Creating Professional Emails for Your Church
I recently attended an event at a local mega-church where I filled out a visitor card. On it I included my email address. Within a few days I received an email telling me about an upcoming event and the kick-off for a new sermon series. What’s wrong with that you might ask? They did score big on the follow-up meter. However, the presentation of the email – the look and feel of the communications left a lot to be desired.
Now, let me break down this email for you so that you can avoid some pitfalls when preparing communications that represent your church or organization:
- My first impression of the email was that it was in Courier New font. As a communications person, I hate Courier New. Your font makes a statement all on its own. Courier New says “unoriginal, non-creative, and lacking any HTML skills” even though Hyper Text Markup Language has been around since 1990 (eons for the Internet world), and subsequently replaced by CSS and other, newer coding languages. The unfortunate truth however is that this was an HTML email because the church’s name was a link to their website.
- To be kind, this was my first email from that church, I have no way of knowing if that email was one of those unplanned/not-part-of-our-normal-email-distributions or what. However, since it was my first email from them, the communications team at this mega-church should have a philosophy that treats every email they send as potentially being someone’s first. For a large seeker church this is a daily reality. It may not be so common at a smaller church to be concerned with the quality of appearance in every email – but I am surprised by this church with several thousand members and seven weekly services.
- Another thing that struck me was something you can still mess up on even if you have a nice looking newsletter. The email was “signed” by the pastor – who is male. However, the email address from which it had arrived was “pam@somechurchdotcom”. Now I don’t know if P-A-M stands for something beginning with “Pastor” or what, but none of the other letters were this pastor’s initials. If you are going to send something, make it look like the person who’s salutation is on the email sent it – otherwise it looks unprofessional.
Now, let me say something about first impressions. It takes me a while to develop one of an organization. Since there are obviously many people that make up a church, it takes longer for me to form one. I saw this church’s commercial on TV about a year ago, and said, “that looks like a great church.” It was a well done commercial. I never attended until recently, and got to put actual faces with the church’s name. The email I received is just another, small way to evaluate and form a first impression. You should not be fearful of people’s first impressions of your church, especially if there is much that makes you afraid.
Instead, focus on what you can change. Start small, do research on other churches. Don’t mimic, or plagiarize, but take what has made for attractive communications at one church and transplant it to your own. You will need to make changes to fit within the culture of your own faith community. Always remember that change is unpopular and even more so when less people buy into that change. Ask yourself how you can bring the community together to achieve goals – what will the change allow you to do, or do better?

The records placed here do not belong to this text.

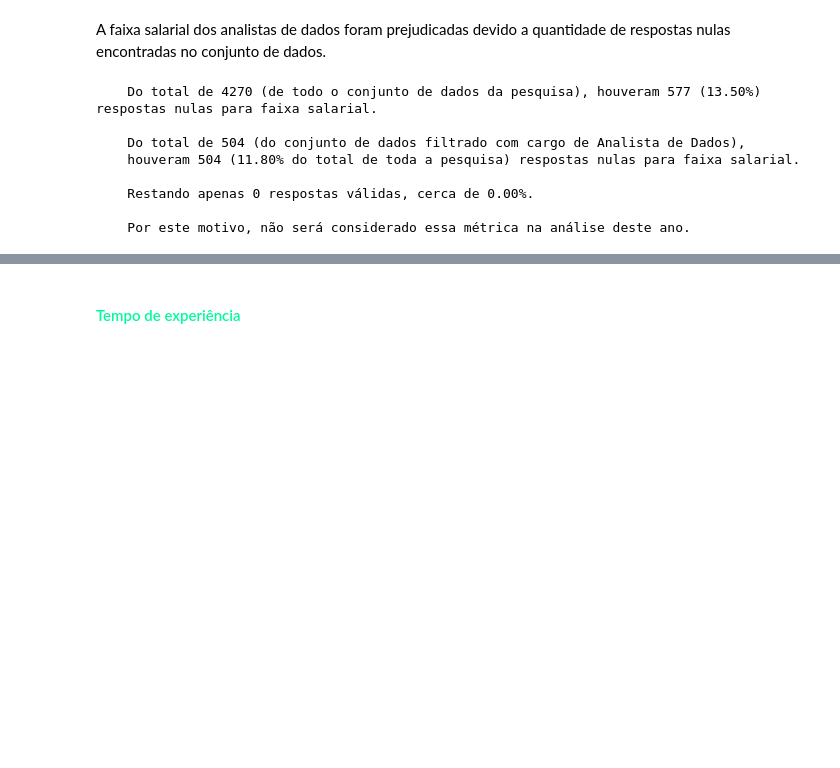
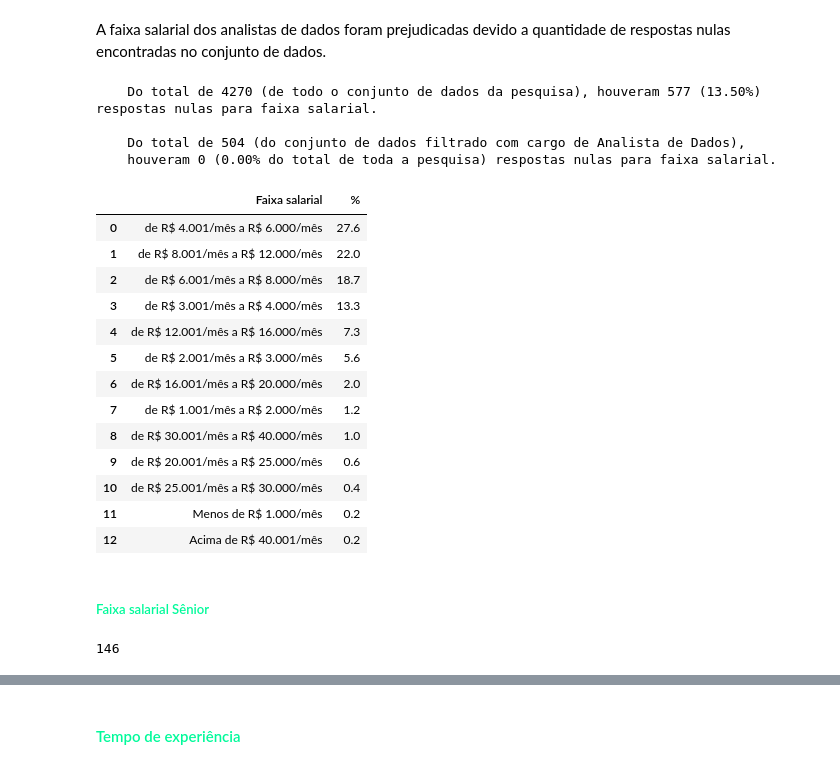
Before and after one commit to FranciscoFoz/state-of-data-2019-2021-2022, a Jupyter notebook: Analise_carreira_analista_de_dados.ipynb, the cells around one changed output, grey strips where cells are left out. Drawn from its saved outputs; the diff is of its cells as text; code cells hidden in the pictures; blank space fills up the shorter version.

Commit message:
Continuando visualização de dados de 2022

```diff
--- a/Analise_carreira_analista_de_dados.ipynb
+++ b/Analise_carreira_analista_de_dados.ipynb
@@ -1618,18 +1624,29 @@ percentual_quantidade_respostas_validas_analista_dados = round(quantidade_respos
 print(
     f'''
     Do total de {quantidade_total_respostas} (de todo o conjunto de dados da pesquisa), houveram {respostas_nulas_faixa_salarial} ({percentual_respostas_nulas_faixa_salarial:.2f}%) respostas nulas para faixa salarial.\n
-    Do total de {quantidade_total_respostas_analista_de_dados} (do conjunto de dados filtrado com cargo de Analista de Dados),\n    houveram {respostas_nulas_faixa_salarial_analista_de_dados} ({percentual_respostas_nulas_faixa_salarial_analista_de_dados:.2f}% do total de toda a pesquisa) respostas nulas para faixa salarial.
-
-    Restando apenas {quantidade_respostas_validas_analista_dados} respostas válidas, cerca de {percentual_quantidade_respostas_validas_analista_dados:.2f}%.
-
-    Por este motivo, não será considerado essa métrica na análise deste ano.
+    Do total de {quantidade_total_respostas_analista_de_dados} (do conjunto de dados filtrado com cargo de Analista de Dados),
+    houveram {respostas_nulas_faixa_salarial_analista_de_dados} ({percentual_respostas_nulas_faixa_salarial_analista_de_dados:.2f}% do total de toda a pesquisa) respostas nulas para faixa salarial.
     ''')
 # %% [output]
     Do total de 4270 (de todo o conjunto de dados da pesquisa), houveram 577 (13.50%) respostas nulas para faixa salarial.
 
     Do total de 504 (do conjunto de dados filtrado com cargo de Analista de Dados),
-    houveram 504 (11.80% do total de toda a pesquisa) respostas nulas para faixa salarial.
-
-    Restando apenas 0 respostas válidas, cerca de 0.00%.
-
-    Por este motivo, não será considerado essa métrica na análise deste ano.
+    houveram 0 (0.00% do total de toda a pesquisa) respostas nulas para faixa salarial.
+# %%
+freq_faixa_salarial_2022 = f.tabela_frequencia(df_analista_dados_2022_puro,"('P2_h ', 'Faixa salarial')")
+freq_faixa_salarial_2022
+# %% [output]
+|  | Faixa salarial | % |
+| 0 | de R$ 4.001/mês a R$ 6.000/mês | 27.6 |
+| 1 | de R$ 8.001/mês a R$ 12.000/mês | 22.0 |
+| 2 | de R$ 6.001/mês a R$ 8.000/mês | 18.7 |
+| 3 | de R$ 3.001/mês a R$ 4.000/mês | 13.3 |
+| 4 | de R$ 12.001/mês a R$ 16.000/mês | 7.3 |
+| 5 | de R$ 2.001/mês a R$ 3.000/mês | 5.6 |
+| 6 | de R$ 16.001/mês a R$ 20.000/mês | 2.0 |
+| 7 | de R$ 1.001/mês a R$ 2.000/mês | 1.2 |
+| 8 | de R$ 30.001/mês a R$ 40.000/mês | 1.0 |
+| 9 | de R$ 20.001/mês a R$ 25.000/mês | 0.6 |
+| 10 | de R$ 25.001/mês a R$ 30.000/mês | 0.4 |
+| 11 | Menos de R$ 1.000/mês | 0.2 |
+| 12 | Acima de R$ 40.001/mês | 0.2 |
@@ -1635,0 +1656,6 @@ print(
+# %% [markdown]
+##### <font color= MediumSpringGreen> Faixa salarial Sênior </font>
+# %%
+len(senior_2022)
+# %% [output]
+146
```
Also changed, not shown: parts of 35 cells of this notebook.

Always be prepared to answer questions, and if possible, provide enough information up front to answer and minimize questions that could come out at a church meeting.
I will leave you with one recommendation: If you are looking for a newsletter program, I use and thoroughly enjoy MailChimp.com for their user-friendliness, corporate sense of humor (they love their jobs, and let you know it), and professional look and feel.